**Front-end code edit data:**
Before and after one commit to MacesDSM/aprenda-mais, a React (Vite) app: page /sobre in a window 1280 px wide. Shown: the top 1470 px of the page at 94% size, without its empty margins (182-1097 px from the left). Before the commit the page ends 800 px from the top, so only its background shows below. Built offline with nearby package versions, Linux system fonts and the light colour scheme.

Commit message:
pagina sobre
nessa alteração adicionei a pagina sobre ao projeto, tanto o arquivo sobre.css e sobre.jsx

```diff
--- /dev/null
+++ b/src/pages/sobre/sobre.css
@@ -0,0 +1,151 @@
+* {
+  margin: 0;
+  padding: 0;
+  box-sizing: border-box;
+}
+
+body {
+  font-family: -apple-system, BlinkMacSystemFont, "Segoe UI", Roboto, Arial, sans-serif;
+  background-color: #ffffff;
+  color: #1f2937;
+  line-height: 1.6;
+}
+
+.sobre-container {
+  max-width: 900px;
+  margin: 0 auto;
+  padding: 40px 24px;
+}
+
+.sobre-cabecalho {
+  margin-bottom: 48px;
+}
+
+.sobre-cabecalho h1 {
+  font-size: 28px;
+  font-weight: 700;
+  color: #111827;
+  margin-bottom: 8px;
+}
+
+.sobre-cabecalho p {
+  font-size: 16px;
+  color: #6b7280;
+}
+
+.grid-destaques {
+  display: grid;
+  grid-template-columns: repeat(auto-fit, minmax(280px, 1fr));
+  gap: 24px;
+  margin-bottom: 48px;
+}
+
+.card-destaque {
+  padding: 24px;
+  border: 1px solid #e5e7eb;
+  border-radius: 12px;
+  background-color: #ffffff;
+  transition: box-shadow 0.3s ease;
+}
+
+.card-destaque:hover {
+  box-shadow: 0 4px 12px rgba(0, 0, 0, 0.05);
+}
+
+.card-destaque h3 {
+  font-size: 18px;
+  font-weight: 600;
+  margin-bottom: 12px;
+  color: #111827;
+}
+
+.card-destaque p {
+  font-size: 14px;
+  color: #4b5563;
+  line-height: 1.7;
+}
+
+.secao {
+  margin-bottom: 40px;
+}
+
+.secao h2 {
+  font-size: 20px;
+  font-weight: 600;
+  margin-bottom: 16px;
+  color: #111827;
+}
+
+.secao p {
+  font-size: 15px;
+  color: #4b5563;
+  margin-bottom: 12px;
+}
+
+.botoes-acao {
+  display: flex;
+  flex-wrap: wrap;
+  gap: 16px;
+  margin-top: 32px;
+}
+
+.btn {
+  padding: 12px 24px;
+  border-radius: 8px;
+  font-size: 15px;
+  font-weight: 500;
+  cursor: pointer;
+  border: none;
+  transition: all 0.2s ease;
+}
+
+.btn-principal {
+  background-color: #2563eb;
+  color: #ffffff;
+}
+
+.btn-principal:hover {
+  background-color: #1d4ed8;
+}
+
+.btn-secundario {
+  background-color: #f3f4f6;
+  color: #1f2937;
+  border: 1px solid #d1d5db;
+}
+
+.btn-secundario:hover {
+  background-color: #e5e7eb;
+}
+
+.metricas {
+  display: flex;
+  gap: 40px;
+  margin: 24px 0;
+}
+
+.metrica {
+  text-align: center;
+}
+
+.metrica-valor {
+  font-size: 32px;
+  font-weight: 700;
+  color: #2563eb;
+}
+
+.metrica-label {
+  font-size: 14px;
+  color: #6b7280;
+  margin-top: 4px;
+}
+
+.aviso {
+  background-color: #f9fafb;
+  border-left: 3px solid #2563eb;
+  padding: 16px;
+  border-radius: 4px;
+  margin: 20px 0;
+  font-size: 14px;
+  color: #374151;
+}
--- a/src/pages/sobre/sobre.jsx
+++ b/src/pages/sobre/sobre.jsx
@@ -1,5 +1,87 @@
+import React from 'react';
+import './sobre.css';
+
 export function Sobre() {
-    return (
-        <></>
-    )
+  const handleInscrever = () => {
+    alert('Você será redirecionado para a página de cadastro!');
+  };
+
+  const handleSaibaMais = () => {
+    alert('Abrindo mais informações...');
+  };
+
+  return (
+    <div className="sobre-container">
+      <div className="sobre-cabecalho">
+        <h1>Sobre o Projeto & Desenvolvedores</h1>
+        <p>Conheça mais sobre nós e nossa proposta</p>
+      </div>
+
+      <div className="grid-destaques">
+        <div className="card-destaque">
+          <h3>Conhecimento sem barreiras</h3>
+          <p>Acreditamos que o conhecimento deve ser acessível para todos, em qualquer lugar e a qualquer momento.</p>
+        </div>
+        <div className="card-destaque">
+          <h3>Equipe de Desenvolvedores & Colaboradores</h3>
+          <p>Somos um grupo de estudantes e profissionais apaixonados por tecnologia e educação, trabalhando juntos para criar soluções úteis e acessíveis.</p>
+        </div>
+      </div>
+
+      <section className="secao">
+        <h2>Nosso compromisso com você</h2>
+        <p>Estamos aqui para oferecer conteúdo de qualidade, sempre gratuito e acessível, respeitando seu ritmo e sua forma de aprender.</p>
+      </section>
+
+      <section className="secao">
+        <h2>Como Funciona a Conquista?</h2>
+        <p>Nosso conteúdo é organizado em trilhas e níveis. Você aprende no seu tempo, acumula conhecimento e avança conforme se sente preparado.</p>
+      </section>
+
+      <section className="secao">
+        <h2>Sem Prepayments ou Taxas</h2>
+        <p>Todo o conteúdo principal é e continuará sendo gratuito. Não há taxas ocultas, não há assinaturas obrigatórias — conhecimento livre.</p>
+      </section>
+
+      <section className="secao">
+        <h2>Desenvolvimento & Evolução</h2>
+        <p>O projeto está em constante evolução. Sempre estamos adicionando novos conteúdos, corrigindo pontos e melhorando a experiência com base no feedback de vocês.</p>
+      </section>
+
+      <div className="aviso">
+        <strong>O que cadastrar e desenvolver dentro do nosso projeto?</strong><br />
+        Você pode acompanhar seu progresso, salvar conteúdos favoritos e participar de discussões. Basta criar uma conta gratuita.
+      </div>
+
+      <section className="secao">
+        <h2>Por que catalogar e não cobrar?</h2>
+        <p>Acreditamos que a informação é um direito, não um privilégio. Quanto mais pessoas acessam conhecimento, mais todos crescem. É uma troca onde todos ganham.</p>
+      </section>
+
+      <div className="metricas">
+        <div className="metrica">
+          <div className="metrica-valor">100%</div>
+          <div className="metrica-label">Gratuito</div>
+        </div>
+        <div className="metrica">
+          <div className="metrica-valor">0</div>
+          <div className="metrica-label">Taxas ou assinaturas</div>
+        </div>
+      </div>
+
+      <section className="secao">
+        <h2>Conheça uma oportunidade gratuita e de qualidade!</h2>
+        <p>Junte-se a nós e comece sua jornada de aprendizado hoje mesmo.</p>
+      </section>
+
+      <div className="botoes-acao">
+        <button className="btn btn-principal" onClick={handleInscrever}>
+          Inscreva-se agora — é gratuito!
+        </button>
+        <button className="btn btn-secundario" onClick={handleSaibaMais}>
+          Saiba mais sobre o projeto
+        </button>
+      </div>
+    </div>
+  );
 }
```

**Required work:** In full and without alteration, copy the entries.

**Your solution:**
Before and after one commit to MacesDSM/aprenda-mais, a React (Vite) app: page /sobre in a window 1280 px wide. Shown: the top 1470 px of the page at 94% size, without its empty margins (182-1097 px from the left). Before the commit the page ends 800 px from the top, so only its background shows below. Built offline with nearby package versions, Linux system fonts and the light colour scheme.

Commit message:
pagina sobre
nessa alteração adicionei a pagina sobre ao projeto, tanto o arquivo sobre.css e sobre.jsx

```diff
--- /dev/null
+++ b/src/pages/sobre/sobre.css
@@ -0,0 +1,151 @@
+* {
+  margin: 0;
+  padding: 0;
+  box-sizing: border-box;
+}
+
+body {
+  font-family: -apple-system, BlinkMacSystemFont, "Segoe UI", Roboto, Arial, sans-serif;
+  background-color: #ffffff;
+  color: #1f2937;
+  line-height: 1.6;
+}
+
+.sobre-container {
+  max-width: 900px;
+  margin: 0 auto;
+  padding: 40px 24px;
+}
+
+.sobre-cabecalho {
+  margin-bottom: 48px;
+}
+
+.sobre-cabecalho h1 {
+  font-size: 28px;
+  font-weight: 700;
+  color: #111827;
+  margin-bottom: 8px;
+}
+
+.sobre-cabecalho p {
+  font-size: 16px;
+  color: #6b7280;
+}
+
+.grid-destaques {
+  display: grid;
+  grid-template-columns: repeat(auto-fit, minmax(280px, 1fr));
+  gap: 24px;
+  margin-bottom: 48px;
+}
+
+.card-destaque {
+  padding: 24px;
+  border: 1px solid #e5e7eb;
+  border-radius: 12px;
+  background-color: #ffffff;
+  transition: box-shadow 0.3s ease;
+}
+
+.card-destaque:hover {
+  box-shadow: 0 4px 12px rgba(0, 0, 0, 0.05);
+}
+
+.card-destaque h3 {
+  font-size: 18px;
+  font-weight: 600;
+  margin-bottom: 12px;
+  color: #111827;
+}
+
+.card-destaque p {
+  font-size: 14px;
+  color: #4b5563;
+  line-height: 1.7;
+}
+
+.secao {
+  margin-bottom: 40px;
+}
+
+.secao h2 {
+  font-size: 20px;
+  font-weight: 600;
+  margin-bottom: 16px;
+  color: #111827;
+}
+
+.secao p {
+  font-size: 15px;
+  color: #4b5563;
+  margin-bottom: 12px;
+}
+
+.botoes-acao {
+  display: flex;
+  flex-wrap: wrap;
+  gap: 16px;
+  margin-top: 32px;
+}
+
+.btn {
+  padding: 12px 24px;
+  border-radius: 8px;
+  font-size: 15px;
+  font-weight: 500;
+  cursor: pointer;
+  border: none;
+  transition: all 0.2s ease;
+}
+
+.btn-principal {
+  background-color: #2563eb;
+  color: #ffffff;
+}
+
+.btn-principal:hover {
+  background-color: #1d4ed8;
+}
+
+.btn-secundario {
+  background-color: #f3f4f6;
+  color: #1f2937;
+  border: 1px solid #d1d5db;
+}
+
+.btn-secundario:hover {
+  background-color: #e5e7eb;
+}
+
+.metricas {
+  display: flex;
+  gap: 40px;
+  margin: 24px 0;
+}
+
+.metrica {
+  text-align: center;
+}
+
+.metrica-valor {
+  font-size: 32px;
+  font-weight: 700;
+  color: #2563eb;
+}
+
+.metrica-label {
+  font-size: 14px;
+  color: #6b7280;
+  margin-top: 4px;
+}
+
+.aviso {
+  background-color: #f9fafb;
+  border-left: 3px solid #2563eb;
+  padding: 16px;
+  border-radius: 4px;
+  margin: 20px 0;
+  font-size: 14px;
+  color: #374151;
+}
--- a/src/pages/sobre/sobre.jsx
+++ b/src/pages/sobre/sobre.jsx
@@ -1,5 +1,87 @@
+import React from 'react';
+import './sobre.css';
+
 export function Sobre() {
-    return (
-        <></>
-    )
+  const handleInscrever = () => {
+    alert('Você será redirecionado para a página de cadastro!');
+  };
+
+  const handleSaibaMais = () => {
+    alert('Abrindo mais informações...');
+  };
+
+  return (
+    <div className="sobre-container">
+      <div className="sobre-cabecalho">
+        <h1>Sobre o Projeto & Desenvolvedores</h1>
+        <p>Conheça mais sobre nós e nossa proposta</p>
+      </div>
+
+      <div className="grid-destaques">
+        <div className="card-destaque">
+          <h3>Conhecimento sem barreiras</h3>
+          <p>Acreditamos que o conhecimento deve ser acessível para todos, em qualquer lugar e a qualquer momento.</p>
+        </div>
+        <div className="card-destaque">
+          <h3>Equipe de Desenvolvedores & Colaboradores</h3>
+          <p>Somos um grupo de estudantes e profissionais apaixonados por tecnologia e educação, trabalhando juntos para criar soluções úteis e acessíveis.</p>
+        </div>
+      </div>
+
+      <section className="secao">
+        <h2>Nosso compromisso com você</h2>
+        <p>Estamos aqui para oferecer conteúdo de qualidade, sempre gratuito e acessível, respeitando seu ritmo e sua forma de aprender.</p>
+      </section>
+
+      <section className="secao">
+        <h2>Como Funciona a Conquista?</h2>
+        <p>Nosso conteúdo é organizado em trilhas e níveis. Você aprende no seu tempo, acumula conhecimento e avança conforme se sente preparado.</p>
+      </section>
+
+      <section className="secao">
+        <h2>Sem Prepayments ou Taxas</h2>
+        <p>Todo o conteúdo principal é e continuará sendo gratuito. Não há taxas ocultas, não há assinaturas obrigatórias — conhecimento livre.</p>
+      </section>
+
+      <section className="secao">
+        <h2>Desenvolvimento & Evolução</h2>
+        <p>O projeto está em constante evolução. Sempre estamos adicionando novos conteúdos, corrigindo pontos e melhorando a experiência com base no feedback de vocês.</p>
+      </section>
+
+      <div className="aviso">
+        <strong>O que cadastrar e desenvolver dentro do nosso projeto?</strong><br />
+        Você pode acompanhar seu progresso, salvar conteúdos favoritos e participar de discussões. Basta criar uma conta gratuita.
+      </div>
+
+      <section className="secao">
+        <h2>Por que catalogar e não cobrar?</h2>
+        <p>Acreditamos que a informação é um direito, não um privilégio. Quanto mais pessoas acessam conhecimento, mais todos crescem. É uma troca onde todos ganham.</p>
+      </section>
+
+      <div className="metricas">
+        <div className="metrica">
+          <div className="metrica-valor">100%</div>
+          <div className="metrica-label">Gratuito</div>
+        </div>
+        <div className="metrica">
+          <div className="metrica-valor">0</div>
+          <div className="metrica-label">Taxas ou assinaturas</div>
+        </div>
+      </div>
+
+      <section className="secao">
+        <h2>Conheça uma oportunidade gratuita e de qualidade!</h2>
+        <p>Junte-se a nós e comece sua jornada de aprendizado hoje mesmo.</p>
+      </section>
+
+      <div className="botoes-acao">
+        <button className="btn btn-principal" onClick={handleInscrever}>
+          Inscreva-se agora — é gratuito!
+        </button>
+        <button className="btn btn-secundario" onClick={handleSaibaMais}>
+          Saiba mais sobre o projeto
+        </button>
+      </div>
+    </div>
+  );
 }
```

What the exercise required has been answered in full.